(Collection entries)

+===+

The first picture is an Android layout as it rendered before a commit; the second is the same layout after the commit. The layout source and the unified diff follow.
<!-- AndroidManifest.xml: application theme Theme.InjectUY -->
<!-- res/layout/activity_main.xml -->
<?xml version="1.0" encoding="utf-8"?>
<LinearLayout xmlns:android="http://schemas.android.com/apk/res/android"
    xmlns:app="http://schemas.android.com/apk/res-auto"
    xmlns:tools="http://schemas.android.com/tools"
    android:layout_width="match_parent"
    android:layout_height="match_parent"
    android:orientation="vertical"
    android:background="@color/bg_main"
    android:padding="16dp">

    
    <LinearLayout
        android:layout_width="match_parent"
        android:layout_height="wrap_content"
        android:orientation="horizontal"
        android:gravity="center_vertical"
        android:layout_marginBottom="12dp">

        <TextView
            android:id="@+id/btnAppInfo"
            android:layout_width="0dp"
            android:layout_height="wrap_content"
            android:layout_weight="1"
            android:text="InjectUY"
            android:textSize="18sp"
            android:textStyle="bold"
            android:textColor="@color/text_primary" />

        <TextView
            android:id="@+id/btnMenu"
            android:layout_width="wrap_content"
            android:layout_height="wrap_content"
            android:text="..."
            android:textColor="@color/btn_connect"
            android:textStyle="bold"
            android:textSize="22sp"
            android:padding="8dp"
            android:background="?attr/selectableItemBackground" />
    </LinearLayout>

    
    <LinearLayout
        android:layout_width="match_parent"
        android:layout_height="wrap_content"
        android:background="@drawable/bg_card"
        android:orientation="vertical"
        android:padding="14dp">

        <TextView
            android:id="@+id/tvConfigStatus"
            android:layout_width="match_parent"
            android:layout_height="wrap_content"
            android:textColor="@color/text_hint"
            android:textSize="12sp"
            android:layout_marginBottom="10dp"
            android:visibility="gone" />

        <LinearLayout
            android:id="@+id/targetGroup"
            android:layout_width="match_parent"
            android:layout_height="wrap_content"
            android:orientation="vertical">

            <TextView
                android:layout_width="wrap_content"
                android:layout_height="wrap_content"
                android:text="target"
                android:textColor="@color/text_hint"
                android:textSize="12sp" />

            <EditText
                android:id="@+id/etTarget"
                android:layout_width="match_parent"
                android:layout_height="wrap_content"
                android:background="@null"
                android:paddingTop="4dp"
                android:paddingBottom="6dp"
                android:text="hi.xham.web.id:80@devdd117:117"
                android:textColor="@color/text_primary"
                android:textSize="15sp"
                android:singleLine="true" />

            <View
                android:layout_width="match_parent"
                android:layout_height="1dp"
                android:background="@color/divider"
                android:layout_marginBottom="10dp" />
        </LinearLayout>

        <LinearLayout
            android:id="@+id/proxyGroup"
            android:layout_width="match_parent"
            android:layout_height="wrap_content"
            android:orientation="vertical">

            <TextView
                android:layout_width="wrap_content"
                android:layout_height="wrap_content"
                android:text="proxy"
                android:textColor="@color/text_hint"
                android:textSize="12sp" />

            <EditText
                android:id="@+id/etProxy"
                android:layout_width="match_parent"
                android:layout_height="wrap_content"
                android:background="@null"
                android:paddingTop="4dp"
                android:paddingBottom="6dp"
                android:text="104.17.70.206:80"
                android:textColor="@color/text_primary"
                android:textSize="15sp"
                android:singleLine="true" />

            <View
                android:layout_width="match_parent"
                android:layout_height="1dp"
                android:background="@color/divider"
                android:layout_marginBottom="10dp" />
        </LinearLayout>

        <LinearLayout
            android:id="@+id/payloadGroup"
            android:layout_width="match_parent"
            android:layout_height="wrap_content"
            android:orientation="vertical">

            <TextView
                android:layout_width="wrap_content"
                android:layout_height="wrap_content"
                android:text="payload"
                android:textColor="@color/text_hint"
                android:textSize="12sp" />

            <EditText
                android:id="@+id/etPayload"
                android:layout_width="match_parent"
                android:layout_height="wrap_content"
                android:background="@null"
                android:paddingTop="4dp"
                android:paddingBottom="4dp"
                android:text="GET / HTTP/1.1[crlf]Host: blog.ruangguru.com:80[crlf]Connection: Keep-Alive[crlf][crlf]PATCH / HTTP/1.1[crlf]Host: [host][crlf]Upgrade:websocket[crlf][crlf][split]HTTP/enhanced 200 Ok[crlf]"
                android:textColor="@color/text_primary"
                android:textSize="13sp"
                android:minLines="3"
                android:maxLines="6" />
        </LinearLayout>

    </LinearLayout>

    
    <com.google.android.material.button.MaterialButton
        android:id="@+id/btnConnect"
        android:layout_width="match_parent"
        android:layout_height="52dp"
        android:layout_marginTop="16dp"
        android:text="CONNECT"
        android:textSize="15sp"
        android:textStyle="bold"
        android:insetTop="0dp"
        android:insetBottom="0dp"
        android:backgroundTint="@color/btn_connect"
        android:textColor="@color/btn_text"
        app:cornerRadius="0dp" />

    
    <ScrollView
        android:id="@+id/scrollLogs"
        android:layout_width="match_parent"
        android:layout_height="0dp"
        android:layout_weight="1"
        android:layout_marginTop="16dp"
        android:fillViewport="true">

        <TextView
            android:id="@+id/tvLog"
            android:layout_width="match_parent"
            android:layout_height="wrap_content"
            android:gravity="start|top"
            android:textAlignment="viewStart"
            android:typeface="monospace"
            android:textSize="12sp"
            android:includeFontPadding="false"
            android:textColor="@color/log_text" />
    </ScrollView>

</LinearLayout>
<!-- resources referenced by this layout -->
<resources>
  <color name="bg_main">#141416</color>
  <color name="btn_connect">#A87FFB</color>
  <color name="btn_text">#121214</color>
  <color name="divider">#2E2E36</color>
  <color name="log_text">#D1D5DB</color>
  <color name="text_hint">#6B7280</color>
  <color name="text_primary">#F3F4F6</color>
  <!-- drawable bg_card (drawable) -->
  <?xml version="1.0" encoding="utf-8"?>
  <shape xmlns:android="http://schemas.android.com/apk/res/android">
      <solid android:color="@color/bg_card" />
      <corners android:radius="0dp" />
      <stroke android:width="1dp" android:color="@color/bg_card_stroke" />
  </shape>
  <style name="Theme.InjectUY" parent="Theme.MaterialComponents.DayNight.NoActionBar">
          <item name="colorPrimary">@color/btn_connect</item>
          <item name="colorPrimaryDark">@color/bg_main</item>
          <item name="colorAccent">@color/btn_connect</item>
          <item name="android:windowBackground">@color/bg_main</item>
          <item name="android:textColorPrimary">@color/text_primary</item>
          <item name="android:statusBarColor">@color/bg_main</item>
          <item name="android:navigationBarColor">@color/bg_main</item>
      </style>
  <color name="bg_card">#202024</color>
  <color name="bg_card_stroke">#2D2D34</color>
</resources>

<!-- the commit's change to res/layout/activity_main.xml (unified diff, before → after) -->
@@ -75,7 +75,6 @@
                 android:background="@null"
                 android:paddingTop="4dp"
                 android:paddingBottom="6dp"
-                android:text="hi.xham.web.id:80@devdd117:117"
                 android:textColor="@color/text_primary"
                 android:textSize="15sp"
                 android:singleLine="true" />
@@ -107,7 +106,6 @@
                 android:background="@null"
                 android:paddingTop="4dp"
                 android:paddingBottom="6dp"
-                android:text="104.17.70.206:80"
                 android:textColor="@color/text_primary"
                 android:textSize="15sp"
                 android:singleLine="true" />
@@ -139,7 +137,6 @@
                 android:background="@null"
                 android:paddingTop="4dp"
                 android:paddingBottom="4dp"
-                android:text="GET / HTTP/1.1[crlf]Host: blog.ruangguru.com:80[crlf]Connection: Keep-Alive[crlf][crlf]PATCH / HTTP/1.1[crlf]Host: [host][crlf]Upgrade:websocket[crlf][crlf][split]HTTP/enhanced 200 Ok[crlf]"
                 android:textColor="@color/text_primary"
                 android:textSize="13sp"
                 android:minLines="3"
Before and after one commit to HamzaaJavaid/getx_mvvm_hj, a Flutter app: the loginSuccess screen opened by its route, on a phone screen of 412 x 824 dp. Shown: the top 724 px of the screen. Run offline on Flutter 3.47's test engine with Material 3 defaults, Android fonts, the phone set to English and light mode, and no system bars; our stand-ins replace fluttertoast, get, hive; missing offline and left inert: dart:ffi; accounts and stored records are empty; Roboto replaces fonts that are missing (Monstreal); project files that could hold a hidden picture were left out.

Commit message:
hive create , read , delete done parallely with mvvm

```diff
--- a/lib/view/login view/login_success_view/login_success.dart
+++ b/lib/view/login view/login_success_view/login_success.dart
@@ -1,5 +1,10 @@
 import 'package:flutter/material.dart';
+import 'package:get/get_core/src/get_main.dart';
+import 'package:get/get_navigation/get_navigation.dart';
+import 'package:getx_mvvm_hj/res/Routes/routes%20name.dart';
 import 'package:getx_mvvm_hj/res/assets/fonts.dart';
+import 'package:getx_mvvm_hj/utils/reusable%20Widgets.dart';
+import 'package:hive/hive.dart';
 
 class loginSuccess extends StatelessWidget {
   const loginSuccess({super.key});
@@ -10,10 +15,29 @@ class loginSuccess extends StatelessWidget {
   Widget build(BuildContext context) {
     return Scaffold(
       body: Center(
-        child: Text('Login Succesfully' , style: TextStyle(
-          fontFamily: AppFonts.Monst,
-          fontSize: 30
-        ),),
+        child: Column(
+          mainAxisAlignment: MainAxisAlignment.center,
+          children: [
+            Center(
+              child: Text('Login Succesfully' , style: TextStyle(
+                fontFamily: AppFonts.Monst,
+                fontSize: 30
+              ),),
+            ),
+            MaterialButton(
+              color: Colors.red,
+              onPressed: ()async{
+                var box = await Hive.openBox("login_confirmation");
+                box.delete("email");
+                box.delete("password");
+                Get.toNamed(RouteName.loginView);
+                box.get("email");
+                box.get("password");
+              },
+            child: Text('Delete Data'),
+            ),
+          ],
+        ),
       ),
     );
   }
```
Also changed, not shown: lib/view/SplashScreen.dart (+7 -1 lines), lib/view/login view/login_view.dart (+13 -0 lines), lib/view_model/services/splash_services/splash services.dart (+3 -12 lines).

+===+

→ What you will do:
Filter on the word "package": copy each matching line from the entries above.

→ Finished task:
 import 'package:flutter/material.dart';
+import 'package:get/get_core/src/get_main.dart';
+import 'package:get/get_navigation/get_navigation.dart';
+import 'package:getx_mvvm_hj/res/Routes/routes%20name.dart';
 import 'package:getx_mvvm_hj/res/assets/fonts.dart';
+import 'package:getx_mvvm_hj/utils/reusable%20Widgets.dart';
+import 'package:hive/hive.dart';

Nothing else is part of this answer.